- TASK DETAILS -
Beginning at the line that holds "class Dogma,Castration,ExternalSila,Economy,Feudalism feudal;", copy the material below exactly through its last line.

- EXTRACTED RECORDS -
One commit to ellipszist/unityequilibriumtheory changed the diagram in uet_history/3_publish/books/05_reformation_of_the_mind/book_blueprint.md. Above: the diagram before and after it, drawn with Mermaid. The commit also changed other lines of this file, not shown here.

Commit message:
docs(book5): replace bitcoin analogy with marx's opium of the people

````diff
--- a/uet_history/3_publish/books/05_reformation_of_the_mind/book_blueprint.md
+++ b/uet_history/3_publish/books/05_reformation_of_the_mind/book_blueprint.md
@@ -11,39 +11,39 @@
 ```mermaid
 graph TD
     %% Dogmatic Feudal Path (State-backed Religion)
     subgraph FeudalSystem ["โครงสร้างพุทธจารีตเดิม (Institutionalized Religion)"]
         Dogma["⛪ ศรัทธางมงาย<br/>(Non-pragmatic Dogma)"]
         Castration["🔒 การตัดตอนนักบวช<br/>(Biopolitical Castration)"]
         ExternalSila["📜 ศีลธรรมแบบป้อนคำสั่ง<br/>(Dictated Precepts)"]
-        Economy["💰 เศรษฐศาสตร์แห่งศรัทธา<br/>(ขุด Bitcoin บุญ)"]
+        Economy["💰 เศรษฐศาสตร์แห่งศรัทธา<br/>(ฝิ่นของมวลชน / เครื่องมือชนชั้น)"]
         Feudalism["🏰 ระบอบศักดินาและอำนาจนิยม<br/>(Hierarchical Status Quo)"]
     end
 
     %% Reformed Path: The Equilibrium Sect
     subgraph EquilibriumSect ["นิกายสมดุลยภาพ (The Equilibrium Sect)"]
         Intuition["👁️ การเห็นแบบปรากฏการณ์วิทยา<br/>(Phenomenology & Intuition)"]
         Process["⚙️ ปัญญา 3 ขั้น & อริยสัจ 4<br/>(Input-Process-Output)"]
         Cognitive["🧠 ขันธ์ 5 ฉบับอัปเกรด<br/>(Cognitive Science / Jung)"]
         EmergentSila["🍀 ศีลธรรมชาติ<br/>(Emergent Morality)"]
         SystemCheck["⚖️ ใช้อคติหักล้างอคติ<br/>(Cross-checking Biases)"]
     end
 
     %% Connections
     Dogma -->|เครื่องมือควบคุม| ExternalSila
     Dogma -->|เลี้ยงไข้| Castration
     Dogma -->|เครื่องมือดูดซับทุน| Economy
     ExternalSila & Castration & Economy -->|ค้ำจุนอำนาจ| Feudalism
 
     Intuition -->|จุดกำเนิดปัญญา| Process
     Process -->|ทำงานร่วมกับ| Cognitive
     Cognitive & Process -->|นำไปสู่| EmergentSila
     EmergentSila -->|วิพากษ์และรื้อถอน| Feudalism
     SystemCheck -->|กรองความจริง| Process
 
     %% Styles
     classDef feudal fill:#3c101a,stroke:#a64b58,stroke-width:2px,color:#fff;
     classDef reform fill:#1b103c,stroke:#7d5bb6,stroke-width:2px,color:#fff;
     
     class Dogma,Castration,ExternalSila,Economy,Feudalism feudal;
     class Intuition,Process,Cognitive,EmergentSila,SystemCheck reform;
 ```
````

- TASK ANSWER -
     class Dogma,Castration,ExternalSila,Economy,Feudalism feudal;
     class Intuition,Process,Cognitive,EmergentSila,SystemCheck reform;
 ```
````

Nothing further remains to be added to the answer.